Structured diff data
--- START ---

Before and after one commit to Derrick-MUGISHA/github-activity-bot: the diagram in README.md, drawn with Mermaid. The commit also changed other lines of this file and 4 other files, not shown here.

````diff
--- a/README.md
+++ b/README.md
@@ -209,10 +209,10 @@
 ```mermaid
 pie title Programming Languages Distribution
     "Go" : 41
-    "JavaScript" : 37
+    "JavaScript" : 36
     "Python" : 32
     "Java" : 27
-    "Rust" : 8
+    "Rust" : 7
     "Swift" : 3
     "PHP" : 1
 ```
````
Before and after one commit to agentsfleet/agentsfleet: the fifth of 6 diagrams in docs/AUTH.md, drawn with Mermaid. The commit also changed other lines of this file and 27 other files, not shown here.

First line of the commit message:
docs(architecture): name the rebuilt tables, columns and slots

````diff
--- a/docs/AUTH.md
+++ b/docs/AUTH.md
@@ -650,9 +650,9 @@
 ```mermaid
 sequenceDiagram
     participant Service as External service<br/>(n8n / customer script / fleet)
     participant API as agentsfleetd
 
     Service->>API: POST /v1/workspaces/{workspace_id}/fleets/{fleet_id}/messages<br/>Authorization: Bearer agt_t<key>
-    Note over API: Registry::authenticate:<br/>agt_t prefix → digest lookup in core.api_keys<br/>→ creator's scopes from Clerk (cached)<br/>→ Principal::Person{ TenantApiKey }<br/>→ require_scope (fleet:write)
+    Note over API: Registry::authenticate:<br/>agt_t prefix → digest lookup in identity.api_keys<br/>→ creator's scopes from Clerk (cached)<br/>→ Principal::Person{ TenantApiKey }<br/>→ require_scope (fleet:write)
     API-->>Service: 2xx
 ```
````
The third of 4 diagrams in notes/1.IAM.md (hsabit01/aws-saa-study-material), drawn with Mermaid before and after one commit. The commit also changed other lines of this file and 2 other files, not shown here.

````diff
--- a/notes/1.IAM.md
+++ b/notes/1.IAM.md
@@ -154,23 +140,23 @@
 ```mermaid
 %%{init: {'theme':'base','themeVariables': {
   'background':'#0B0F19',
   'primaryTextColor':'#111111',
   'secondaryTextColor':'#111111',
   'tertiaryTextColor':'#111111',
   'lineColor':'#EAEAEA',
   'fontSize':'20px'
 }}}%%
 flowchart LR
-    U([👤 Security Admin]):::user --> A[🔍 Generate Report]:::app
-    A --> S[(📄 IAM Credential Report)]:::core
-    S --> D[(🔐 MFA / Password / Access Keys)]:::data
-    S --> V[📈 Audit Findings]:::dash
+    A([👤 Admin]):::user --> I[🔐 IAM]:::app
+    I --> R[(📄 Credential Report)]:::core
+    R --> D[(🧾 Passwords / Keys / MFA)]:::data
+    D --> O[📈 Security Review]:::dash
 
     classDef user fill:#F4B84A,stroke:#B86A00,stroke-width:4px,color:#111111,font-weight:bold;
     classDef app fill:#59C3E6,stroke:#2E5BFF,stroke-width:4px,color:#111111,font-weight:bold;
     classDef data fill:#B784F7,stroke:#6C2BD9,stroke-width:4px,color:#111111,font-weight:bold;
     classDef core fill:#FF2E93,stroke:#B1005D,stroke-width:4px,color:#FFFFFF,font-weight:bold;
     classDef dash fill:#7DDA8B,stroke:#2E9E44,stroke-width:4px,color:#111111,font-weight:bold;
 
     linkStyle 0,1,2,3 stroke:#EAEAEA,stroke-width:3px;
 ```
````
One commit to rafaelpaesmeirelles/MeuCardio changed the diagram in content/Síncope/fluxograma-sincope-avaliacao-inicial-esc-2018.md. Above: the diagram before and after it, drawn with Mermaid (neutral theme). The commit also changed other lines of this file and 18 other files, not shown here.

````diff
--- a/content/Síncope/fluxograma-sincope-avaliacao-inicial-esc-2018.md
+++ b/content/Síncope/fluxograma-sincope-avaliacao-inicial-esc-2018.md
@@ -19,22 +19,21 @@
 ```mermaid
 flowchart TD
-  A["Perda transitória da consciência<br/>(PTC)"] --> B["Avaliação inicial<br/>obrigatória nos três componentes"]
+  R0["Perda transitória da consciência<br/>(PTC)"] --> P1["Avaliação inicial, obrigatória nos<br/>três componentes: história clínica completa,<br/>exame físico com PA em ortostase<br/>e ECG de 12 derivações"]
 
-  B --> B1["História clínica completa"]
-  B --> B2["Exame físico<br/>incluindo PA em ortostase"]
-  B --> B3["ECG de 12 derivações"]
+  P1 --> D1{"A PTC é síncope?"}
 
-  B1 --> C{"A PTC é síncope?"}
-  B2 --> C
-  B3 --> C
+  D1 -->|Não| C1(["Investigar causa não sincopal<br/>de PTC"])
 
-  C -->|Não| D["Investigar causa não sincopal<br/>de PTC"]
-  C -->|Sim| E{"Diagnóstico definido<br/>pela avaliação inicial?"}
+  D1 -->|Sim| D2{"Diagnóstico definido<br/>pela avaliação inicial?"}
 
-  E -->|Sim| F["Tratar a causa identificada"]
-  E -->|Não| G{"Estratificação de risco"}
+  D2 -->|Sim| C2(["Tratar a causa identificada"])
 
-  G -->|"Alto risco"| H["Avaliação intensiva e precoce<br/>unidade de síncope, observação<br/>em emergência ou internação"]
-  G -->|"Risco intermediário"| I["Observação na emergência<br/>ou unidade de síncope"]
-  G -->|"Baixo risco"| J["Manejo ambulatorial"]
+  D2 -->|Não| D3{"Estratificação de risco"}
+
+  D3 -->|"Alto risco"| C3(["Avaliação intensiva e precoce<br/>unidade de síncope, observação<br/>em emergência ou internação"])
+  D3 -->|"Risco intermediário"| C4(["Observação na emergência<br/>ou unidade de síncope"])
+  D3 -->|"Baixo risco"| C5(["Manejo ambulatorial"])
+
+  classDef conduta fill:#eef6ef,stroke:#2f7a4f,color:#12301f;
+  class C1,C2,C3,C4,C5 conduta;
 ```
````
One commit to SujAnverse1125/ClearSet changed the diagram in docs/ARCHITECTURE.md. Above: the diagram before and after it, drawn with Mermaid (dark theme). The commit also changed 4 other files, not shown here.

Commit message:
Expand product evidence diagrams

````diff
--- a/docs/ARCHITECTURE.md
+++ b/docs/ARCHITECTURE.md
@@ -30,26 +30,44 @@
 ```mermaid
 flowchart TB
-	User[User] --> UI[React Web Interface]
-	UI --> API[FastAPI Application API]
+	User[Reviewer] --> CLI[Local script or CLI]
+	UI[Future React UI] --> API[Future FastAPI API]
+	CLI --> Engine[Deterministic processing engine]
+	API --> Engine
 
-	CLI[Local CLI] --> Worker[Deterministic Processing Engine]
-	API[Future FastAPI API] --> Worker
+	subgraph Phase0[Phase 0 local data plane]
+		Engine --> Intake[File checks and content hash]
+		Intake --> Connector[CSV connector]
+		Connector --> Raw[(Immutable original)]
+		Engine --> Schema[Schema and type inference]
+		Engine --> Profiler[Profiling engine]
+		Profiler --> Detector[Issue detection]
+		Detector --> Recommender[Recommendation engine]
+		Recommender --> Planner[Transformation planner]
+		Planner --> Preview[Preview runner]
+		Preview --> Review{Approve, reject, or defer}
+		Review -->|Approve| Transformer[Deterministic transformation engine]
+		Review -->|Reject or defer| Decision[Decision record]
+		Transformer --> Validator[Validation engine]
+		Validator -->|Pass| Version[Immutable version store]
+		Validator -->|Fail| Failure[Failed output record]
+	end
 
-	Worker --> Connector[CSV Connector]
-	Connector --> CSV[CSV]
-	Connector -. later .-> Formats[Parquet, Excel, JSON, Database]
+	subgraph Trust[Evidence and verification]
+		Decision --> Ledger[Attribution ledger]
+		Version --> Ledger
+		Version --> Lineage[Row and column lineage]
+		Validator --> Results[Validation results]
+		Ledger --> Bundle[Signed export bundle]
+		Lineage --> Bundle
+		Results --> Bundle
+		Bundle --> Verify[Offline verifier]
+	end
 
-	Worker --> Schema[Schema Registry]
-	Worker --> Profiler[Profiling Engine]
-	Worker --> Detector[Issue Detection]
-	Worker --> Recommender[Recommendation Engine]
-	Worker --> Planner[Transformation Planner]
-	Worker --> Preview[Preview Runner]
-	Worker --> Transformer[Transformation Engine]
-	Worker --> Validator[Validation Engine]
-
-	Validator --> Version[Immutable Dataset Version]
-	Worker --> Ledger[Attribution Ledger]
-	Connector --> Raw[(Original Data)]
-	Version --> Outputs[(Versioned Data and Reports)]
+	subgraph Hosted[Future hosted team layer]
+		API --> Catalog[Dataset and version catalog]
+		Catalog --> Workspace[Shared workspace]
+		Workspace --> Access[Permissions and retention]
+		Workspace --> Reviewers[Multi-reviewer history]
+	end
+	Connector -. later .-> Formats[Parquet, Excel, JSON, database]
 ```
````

--- END ---

● Aim of the exercise
Copy from the entries only those lines that hold the word "notes".

● Reply to the exercise
The third of 4 diagrams in notes/1.IAM.md (hsabit01/aws-saa-study-material), drawn with Mermaid before and after one commit. The commit also changed other lines of this file and 2 other files, not shown here.
--- a/notes/1.IAM.md
+++ b/notes/1.IAM.md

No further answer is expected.